These are illustrations of the effective altruism movement, inspired by Singer, which asks individuals, primarily young people, to make career and lifestyle decisions designed to maximize their contribution to worldwide wellbeing. Continue reading
Professor emeritus Toni Morrison
When professor emeritus Toni Morrison won the Nobel Prize for literature in 1993, the award committee described her writing as “characterized by visionary force and poetic import” and said that her novels give “life to an essential aspect of American reality.” In her latest book, God Help the Child, she explores the complex effect that racism has on the psyche, echoing the themes of her first novel, The Bluest Eye, about an African American girl who desperately wants blue eyes.
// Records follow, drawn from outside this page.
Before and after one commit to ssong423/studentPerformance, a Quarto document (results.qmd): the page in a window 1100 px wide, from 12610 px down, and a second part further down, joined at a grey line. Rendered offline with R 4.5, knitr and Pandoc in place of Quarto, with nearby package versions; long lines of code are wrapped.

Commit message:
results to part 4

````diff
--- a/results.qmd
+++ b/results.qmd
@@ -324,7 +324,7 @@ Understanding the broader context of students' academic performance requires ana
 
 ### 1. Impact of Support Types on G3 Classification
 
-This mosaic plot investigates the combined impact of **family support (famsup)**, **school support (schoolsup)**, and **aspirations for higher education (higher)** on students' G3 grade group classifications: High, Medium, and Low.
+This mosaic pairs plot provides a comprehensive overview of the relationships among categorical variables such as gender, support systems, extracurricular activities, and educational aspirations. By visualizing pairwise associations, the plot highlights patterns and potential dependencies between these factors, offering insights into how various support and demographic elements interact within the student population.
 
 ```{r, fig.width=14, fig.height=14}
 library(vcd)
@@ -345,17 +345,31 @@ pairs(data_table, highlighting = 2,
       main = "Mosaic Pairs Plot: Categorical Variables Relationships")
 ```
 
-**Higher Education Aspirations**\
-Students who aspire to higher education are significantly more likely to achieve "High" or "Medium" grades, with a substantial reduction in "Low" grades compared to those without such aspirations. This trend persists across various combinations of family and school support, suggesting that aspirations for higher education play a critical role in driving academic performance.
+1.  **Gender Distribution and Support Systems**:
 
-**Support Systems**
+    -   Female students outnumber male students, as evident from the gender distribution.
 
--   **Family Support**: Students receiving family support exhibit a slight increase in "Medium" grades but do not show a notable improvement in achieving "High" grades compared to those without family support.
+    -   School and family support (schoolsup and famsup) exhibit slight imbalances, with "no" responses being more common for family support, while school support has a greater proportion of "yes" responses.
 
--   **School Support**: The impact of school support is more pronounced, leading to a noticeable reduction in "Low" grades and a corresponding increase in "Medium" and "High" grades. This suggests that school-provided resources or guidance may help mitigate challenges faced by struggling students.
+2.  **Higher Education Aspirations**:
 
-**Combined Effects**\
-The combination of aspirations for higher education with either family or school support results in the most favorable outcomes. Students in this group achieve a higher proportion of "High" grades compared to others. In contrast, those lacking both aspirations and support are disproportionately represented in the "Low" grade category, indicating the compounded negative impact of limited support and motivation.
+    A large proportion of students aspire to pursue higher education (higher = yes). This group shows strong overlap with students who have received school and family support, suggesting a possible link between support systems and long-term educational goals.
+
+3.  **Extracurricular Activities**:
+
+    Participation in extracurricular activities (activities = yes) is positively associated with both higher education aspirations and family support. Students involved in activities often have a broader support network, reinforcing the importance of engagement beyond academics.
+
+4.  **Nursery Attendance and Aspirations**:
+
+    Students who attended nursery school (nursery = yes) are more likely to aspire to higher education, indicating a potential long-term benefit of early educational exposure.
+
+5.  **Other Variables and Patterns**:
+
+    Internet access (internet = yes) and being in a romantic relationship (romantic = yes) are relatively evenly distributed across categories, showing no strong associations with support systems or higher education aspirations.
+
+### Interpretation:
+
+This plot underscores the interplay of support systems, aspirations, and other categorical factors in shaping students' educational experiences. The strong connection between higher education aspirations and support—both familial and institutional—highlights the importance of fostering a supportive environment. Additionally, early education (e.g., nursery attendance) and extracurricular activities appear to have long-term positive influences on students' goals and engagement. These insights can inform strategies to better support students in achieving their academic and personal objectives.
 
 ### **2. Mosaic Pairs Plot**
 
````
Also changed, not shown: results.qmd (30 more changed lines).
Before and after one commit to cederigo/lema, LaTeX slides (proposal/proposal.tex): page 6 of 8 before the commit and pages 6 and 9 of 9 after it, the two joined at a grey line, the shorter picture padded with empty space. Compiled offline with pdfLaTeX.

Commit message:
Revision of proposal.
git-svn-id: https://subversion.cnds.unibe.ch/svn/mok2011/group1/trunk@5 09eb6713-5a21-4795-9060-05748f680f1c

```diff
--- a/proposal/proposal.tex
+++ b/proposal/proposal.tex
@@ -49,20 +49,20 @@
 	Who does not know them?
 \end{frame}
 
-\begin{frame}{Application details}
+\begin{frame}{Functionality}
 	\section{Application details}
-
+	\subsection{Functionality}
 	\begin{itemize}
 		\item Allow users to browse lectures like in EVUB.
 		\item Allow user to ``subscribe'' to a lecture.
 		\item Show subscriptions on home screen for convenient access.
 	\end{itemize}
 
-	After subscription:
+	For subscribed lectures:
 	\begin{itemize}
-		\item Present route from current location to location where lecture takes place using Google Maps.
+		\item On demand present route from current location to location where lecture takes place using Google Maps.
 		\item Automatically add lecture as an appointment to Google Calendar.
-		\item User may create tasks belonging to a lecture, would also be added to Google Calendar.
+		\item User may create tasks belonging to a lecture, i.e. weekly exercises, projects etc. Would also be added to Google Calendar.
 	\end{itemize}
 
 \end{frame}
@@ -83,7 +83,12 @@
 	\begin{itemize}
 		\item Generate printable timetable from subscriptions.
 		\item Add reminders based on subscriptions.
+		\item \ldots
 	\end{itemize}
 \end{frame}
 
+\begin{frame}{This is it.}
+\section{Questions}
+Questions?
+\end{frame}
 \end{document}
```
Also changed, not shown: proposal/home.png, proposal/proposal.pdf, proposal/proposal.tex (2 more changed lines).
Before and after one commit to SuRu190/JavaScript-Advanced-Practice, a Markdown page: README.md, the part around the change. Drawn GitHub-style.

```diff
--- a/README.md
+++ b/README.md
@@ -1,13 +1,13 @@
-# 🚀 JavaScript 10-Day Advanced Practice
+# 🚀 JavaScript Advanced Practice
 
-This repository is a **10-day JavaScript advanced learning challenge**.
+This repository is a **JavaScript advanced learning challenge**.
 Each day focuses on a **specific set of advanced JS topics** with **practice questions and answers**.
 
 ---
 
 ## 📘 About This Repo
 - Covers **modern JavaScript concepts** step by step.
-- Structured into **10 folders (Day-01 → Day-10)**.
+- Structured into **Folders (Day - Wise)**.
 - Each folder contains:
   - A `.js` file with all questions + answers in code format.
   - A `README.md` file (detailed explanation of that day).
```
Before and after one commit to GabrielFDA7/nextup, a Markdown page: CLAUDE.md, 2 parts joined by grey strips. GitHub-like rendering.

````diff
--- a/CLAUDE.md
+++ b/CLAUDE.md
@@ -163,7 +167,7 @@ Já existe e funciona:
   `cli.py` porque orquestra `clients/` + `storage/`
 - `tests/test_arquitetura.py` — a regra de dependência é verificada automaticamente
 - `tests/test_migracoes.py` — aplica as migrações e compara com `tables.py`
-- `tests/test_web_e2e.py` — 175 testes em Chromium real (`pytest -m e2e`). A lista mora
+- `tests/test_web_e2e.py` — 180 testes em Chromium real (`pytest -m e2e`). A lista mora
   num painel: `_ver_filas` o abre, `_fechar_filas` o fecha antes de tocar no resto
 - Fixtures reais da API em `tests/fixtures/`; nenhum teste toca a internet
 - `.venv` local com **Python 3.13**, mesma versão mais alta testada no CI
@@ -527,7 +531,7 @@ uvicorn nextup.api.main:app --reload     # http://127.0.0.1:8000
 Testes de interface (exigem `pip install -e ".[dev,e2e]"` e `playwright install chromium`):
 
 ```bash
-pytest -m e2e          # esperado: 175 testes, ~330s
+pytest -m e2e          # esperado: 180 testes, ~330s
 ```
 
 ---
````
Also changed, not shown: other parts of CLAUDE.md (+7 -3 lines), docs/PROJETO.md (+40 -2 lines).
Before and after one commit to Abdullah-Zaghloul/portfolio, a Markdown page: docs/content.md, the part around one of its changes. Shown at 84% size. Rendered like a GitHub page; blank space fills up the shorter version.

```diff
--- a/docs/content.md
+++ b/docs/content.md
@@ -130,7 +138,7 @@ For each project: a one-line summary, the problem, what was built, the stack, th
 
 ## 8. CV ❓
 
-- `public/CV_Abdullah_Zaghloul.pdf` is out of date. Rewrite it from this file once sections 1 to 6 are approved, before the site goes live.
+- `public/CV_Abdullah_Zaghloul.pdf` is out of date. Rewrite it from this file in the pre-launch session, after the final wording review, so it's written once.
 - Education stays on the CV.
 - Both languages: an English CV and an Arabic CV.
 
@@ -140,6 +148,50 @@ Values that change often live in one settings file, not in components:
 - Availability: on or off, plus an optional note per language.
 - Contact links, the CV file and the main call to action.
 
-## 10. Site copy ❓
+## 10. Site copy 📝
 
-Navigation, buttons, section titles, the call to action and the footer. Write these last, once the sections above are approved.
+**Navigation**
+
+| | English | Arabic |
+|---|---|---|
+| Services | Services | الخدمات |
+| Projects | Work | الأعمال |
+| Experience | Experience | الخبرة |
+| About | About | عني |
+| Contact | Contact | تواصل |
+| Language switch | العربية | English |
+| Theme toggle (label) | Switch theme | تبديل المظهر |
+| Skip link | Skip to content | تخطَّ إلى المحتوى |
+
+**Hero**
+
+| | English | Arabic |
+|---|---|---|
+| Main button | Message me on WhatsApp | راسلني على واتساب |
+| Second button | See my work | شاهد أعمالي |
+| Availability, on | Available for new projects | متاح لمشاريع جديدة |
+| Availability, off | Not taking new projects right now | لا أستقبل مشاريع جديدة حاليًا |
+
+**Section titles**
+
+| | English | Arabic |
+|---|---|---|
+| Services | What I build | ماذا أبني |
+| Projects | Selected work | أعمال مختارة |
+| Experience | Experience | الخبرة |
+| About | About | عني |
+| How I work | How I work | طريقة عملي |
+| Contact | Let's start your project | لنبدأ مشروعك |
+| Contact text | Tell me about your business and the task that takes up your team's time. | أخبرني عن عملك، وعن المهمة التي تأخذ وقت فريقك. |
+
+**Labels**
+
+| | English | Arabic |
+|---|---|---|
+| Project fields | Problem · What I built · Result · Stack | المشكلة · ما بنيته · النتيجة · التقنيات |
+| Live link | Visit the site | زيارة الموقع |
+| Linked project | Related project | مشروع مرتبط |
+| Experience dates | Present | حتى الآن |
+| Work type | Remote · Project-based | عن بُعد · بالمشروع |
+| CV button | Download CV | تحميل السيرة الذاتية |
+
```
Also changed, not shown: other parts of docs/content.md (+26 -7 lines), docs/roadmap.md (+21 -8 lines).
God Help the Child tells the story of a woman called Sweetness and her daughter, Lula Ann, whose “midnight-black” skin horrifies her mother from the moment of her birth.
It didn’t take more than an hour after they pulled her out from between my legs for me to realize something was wrong. Really wrong. She was so black she scared me. Midnight black, Sudanese black. I’m light-skinned, with good hair, what we call high yellow, and so is Lula Ann’s father. Ain’t nobody in my family anywhere near that color.
As a child, Lula Ann tells a lie to gain her mother’s approval and ends up sending an innocent woman to jail. Years later, plagued by the guilt and half-veiled insecurities of her past, Lula Ann abandons everything that reminds her of her childhood and remakes herself — changing her name to Bride and wearing only white — but her childhood cannot be escaped so easily. Sweetness says in the novel, “I should have known all along. What you do to children matters. And they might never forget.”
Publisher’s Weekly writes, “This haunting novel displays a profound understanding of American culture and an unwavering sense of justice and forgiveness.”